BusinessWeek - October 2004 - The Seed of Apple's Innovation There are some real interesting comments in BusinessWeek Computer Editor Peter Burrows' interview with Apple's Steve Jobs - here are some of my favourite bits:
"Q: What can we learn from Apple's struggle to innovate during the decade before you returned in 1997?
A: You need a very product-oriented culture, even in a technology company. Lots of companies have tons of great engineers and smart people. But ultimately, there needs to be some gravitational force that pulls it all together. Otherwise, you can get great pieces of technology all floating around the universe. But it doesn't add up to much. That's what was missing at Apple for a while. There were bits and pieces of interesting things floating around, but not that gravitational pull.
People always ask me why did Apple really fail for those years, and it's easy to blame it on certain people or personalities. Certainly, there was some of that. But there's a far more insightful way to think about it. Apple had a monopoly on the graphical user interface for almost 10 years. That's a long time. And how are monopolies lost? Think about it. Some very good product people invent some very good products, and the company achieves a monopoly.
But after that, the product people aren't the ones that drive the company forward anymore. It's the marketing guys or the ones who expand the business into Latin America or whatever. Because what's the point of focusing on making the product even better when the only company you can take business from is yourself?
So a different group of people start to move up. And who usually ends up running the show? The sales guy. John Akers at IBM (IBM ) is the consummate example. Then one day, the monopoly expires for whatever reason. But by then the best product people have left, or they're no longer listened to. And so the company goes through this tumultuous time, and it either survives or it doesn't.
Q: How do you manage for innovation?

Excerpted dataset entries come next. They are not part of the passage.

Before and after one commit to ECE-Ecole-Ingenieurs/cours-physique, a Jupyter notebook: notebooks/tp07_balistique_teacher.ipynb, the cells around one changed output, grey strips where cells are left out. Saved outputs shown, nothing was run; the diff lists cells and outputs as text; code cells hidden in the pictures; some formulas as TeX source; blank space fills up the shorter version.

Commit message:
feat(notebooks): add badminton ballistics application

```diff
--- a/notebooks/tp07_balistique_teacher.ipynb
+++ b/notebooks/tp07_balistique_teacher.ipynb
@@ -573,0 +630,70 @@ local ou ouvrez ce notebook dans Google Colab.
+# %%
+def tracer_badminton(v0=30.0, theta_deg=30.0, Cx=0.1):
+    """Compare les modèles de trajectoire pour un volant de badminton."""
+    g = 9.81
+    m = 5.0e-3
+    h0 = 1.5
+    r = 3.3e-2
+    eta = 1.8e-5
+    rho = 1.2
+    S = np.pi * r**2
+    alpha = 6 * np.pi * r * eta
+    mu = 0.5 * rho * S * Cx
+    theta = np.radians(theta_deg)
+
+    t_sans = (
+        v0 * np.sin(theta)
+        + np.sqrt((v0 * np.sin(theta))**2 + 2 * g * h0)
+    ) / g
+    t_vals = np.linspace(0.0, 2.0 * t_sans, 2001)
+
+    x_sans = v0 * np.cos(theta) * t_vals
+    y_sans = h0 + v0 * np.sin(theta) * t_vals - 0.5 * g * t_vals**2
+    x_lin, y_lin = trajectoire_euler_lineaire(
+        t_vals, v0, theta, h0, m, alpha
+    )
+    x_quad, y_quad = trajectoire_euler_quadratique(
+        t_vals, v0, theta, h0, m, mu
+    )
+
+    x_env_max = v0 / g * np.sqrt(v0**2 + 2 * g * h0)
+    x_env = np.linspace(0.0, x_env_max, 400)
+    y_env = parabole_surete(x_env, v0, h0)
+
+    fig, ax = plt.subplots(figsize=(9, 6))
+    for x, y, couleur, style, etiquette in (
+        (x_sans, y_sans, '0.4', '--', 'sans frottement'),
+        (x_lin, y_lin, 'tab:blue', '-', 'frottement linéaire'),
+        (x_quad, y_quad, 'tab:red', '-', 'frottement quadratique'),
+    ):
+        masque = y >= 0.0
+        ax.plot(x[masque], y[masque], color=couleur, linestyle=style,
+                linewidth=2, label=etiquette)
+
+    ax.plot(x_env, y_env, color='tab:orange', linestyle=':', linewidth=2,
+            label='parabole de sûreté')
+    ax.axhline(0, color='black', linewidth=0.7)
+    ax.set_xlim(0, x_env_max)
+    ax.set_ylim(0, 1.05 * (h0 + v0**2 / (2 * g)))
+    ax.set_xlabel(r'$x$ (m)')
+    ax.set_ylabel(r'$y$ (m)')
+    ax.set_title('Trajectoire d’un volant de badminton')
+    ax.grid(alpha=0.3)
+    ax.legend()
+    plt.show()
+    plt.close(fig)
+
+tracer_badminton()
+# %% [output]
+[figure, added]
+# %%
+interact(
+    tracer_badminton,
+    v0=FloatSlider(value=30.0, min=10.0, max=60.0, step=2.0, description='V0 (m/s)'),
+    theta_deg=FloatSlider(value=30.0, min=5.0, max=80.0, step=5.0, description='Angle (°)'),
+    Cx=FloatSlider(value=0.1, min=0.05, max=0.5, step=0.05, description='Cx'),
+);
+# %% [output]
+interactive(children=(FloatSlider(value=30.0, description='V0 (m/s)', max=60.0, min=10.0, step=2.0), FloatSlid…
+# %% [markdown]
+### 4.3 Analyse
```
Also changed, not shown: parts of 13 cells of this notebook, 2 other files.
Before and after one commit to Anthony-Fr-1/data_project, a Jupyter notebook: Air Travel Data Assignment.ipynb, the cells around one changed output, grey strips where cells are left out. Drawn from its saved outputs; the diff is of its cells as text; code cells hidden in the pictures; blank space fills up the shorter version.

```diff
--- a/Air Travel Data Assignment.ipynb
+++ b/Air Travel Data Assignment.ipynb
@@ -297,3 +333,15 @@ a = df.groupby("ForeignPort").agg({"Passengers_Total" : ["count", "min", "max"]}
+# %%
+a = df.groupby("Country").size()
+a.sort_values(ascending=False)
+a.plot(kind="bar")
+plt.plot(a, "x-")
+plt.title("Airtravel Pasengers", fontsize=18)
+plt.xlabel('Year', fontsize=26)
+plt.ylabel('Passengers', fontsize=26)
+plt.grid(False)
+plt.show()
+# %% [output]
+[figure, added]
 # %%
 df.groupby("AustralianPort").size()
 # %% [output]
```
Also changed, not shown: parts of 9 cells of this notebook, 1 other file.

A: We hire people who want to make the best things in the world. You'd be surprised how hard people work around here. They work nights and weekends, sometimes not seeing their families for a while. Sometimes people work through Christmas to make sure the tooling is just right at some factory in some corner of the world so our product comes out the best it can be. People care so much, and it shows.
I get asked a lot why Apple's customers are so loyal. It's not because they belong to the Church of Mac! That's ridiculous.
It's because when you buy our products, and three months later you get stuck on something, you quickly figure out [how to get past it]. And you think, "Wow, someone over there at Apple actually thought of this!" And then three months later you try to do something you hadn't tried before, and it works, and you think "Hey, they thought of that, too." And then six months later it happens again. There's almost no product in the world that you have that experience with, but you have it with a Mac. And you have it with an iPod.
Q: What's the CEOs role in all of this?
A: I don't know. Head janitor?
Q: How do you systematize innovation?
A: The system is that there is no system. That doesn't mean we don't have process. Apple is a very disciplined company, and we have great processes. But that's not what it's about. Process makes you more efficient.
But innovation comes from people meeting up in the hallways or calling each other at 10:30 at night with a new idea, or because they realized something that shoots holes in how we've been thinking about a problem. It's ad hoc meetings of six people called by someone who thinks he has figured out the coolest new thing ever and who wants to know what other people think of his idea.
And it comes from saying no to 1,000 things to make sure we don't get on the wrong track or try to do too much. We're always thinking about new markets we could enter, but it's only by saying no that you can concentrate on the things that are really important."
Steve's made some really interesting points here - especially with the need for internal processes to make innovation efficient - and the need to become more product focused as a company - cool article and worthwhile the read.